General Patton U.S. commemorative stamp, issued in 1953.  Credit: Wikimedia Commons.
During the long Cold War many Russians grew sufficiently disenchanted with the lies and omissions of their own news outlets that they turned to Western radio for a glimpse of the truth. The growth of the Internet has now provided Americans with a similar opportunity to click on a foreign website and discover the important... Read More
Was MacArthur a Japanese agent? For my generation, clickbait. For the younglings, it’s “Who’s MacArthur”? Douglas MacArthur was, in the words of an admiring biographer, “the American Caesar”, the brilliant military commander who won the Pacific War (the Japanese end of World War II), ruled postwar Japan with a sure imperial hand from 1945 to... Read More
shamirjapan

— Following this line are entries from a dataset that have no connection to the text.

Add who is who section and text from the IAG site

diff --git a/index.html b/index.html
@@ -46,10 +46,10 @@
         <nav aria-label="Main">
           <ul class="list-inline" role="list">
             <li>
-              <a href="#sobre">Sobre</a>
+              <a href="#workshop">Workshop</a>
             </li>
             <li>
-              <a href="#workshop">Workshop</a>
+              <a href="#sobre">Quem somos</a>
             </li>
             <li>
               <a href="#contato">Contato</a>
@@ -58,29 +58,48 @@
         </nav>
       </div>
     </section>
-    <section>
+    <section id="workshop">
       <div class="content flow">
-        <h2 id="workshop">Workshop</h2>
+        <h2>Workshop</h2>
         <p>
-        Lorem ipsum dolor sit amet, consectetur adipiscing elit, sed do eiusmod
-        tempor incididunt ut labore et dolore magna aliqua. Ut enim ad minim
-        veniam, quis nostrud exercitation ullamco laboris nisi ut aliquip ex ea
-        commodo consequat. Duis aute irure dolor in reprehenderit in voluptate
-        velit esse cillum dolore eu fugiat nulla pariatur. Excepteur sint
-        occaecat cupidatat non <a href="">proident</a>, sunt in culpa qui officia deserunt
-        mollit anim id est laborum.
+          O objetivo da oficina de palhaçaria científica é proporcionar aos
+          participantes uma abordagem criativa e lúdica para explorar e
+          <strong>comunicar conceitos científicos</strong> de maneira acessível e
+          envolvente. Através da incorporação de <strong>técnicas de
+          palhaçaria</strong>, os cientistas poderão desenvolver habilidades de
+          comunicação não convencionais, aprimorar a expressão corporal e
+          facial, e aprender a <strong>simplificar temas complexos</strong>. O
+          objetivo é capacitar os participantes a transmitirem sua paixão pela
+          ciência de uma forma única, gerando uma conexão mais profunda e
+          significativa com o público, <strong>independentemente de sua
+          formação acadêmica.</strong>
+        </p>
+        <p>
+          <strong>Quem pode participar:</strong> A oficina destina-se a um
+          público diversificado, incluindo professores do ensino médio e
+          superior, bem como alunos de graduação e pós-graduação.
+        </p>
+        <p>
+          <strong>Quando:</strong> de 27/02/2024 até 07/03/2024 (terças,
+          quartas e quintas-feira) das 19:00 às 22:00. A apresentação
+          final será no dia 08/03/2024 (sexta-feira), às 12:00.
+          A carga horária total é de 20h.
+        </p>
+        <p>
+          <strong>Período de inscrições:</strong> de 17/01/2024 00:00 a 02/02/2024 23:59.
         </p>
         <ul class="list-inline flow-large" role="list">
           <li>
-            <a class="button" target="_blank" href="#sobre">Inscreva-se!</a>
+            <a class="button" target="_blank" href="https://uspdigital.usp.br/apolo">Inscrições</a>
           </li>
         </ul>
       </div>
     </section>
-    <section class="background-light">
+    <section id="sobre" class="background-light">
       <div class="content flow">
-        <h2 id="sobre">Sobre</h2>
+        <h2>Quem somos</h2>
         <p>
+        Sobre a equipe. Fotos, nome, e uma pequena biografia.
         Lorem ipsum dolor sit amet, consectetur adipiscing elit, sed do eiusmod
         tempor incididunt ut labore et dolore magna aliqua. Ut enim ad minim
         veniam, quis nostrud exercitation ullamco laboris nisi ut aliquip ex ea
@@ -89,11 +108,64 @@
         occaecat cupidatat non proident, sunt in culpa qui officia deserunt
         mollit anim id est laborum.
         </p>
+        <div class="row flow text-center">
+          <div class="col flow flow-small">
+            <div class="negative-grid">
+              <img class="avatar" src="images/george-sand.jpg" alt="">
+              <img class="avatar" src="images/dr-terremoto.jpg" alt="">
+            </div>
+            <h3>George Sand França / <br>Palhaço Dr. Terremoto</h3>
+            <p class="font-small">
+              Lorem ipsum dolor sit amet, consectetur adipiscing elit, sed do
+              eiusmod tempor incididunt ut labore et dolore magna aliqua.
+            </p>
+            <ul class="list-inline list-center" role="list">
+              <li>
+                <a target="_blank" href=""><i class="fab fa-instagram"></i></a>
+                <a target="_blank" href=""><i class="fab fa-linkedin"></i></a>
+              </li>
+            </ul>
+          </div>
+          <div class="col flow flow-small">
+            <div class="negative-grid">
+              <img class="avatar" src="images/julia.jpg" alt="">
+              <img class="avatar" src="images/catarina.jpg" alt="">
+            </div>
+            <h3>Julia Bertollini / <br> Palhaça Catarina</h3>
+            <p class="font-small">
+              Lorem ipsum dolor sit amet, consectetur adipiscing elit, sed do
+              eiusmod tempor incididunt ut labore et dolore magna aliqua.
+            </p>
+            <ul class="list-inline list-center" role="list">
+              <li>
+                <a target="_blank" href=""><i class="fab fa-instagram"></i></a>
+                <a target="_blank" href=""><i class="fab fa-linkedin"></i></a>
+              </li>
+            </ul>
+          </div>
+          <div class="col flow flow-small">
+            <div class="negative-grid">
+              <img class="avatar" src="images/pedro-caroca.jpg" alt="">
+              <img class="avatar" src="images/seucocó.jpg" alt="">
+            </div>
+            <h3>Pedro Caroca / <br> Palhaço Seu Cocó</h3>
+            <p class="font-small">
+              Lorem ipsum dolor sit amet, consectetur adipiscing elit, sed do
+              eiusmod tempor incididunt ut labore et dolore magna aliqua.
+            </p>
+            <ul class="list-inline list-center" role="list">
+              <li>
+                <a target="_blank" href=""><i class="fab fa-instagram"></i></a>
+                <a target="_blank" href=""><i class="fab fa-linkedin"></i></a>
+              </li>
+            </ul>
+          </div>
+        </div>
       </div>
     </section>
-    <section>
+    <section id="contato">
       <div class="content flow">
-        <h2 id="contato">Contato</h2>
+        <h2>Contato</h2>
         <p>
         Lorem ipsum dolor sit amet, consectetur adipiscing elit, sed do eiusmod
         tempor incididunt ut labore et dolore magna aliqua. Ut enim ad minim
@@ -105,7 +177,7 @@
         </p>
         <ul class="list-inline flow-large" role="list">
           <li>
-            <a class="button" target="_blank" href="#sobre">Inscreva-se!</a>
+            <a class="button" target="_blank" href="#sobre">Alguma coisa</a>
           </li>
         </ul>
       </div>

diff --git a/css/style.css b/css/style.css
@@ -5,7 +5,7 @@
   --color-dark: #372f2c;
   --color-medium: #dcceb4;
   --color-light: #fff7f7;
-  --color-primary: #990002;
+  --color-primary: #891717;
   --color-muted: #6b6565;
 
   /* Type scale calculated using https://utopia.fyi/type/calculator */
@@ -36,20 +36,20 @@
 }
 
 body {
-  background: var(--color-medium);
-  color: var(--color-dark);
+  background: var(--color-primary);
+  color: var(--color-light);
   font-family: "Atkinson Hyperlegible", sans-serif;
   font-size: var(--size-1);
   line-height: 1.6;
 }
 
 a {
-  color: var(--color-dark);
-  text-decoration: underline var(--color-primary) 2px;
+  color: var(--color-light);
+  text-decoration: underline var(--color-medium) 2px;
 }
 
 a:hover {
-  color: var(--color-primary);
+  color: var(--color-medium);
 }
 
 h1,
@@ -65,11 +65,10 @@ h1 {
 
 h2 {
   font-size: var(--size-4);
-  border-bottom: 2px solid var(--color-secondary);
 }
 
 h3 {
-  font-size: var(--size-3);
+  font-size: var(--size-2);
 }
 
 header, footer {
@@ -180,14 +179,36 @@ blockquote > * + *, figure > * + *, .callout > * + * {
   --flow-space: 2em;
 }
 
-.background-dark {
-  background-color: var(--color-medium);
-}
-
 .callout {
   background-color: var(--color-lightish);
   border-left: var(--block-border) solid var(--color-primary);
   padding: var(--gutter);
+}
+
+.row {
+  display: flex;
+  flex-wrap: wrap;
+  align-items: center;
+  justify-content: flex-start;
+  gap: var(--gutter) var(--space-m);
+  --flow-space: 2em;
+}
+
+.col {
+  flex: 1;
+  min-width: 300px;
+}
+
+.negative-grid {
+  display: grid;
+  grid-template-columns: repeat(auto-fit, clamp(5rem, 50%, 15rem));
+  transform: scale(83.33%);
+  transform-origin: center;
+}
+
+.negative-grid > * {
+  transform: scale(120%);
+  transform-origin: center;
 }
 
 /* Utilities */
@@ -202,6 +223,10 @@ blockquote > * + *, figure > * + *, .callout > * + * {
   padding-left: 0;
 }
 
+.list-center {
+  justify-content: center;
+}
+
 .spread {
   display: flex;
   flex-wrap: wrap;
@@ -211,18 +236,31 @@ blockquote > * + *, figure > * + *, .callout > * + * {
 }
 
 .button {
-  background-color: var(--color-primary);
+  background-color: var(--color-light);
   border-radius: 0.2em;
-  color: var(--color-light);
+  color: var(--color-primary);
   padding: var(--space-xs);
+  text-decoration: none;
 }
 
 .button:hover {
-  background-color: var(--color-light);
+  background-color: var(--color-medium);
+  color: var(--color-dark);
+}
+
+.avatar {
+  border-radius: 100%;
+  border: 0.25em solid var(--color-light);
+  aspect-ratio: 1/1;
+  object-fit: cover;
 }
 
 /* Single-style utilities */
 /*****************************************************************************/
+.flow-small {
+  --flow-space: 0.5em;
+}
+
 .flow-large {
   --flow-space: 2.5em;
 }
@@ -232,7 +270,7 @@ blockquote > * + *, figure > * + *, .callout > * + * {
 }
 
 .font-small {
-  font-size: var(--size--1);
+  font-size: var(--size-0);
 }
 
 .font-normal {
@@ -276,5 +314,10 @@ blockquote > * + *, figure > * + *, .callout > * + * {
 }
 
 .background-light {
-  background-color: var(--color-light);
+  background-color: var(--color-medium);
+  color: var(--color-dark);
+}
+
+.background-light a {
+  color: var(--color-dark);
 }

I came to Japan for the preview of Obama’s visit, when the G7 foreign ministers assembled at Hiroshima, led by the US State Secretary John Kerry. He should apologise, people said. You do not think Kerry apologised for nuking the city, did you? Neither did Obama. The Americans never apologise, banish the thought. Love means... Read More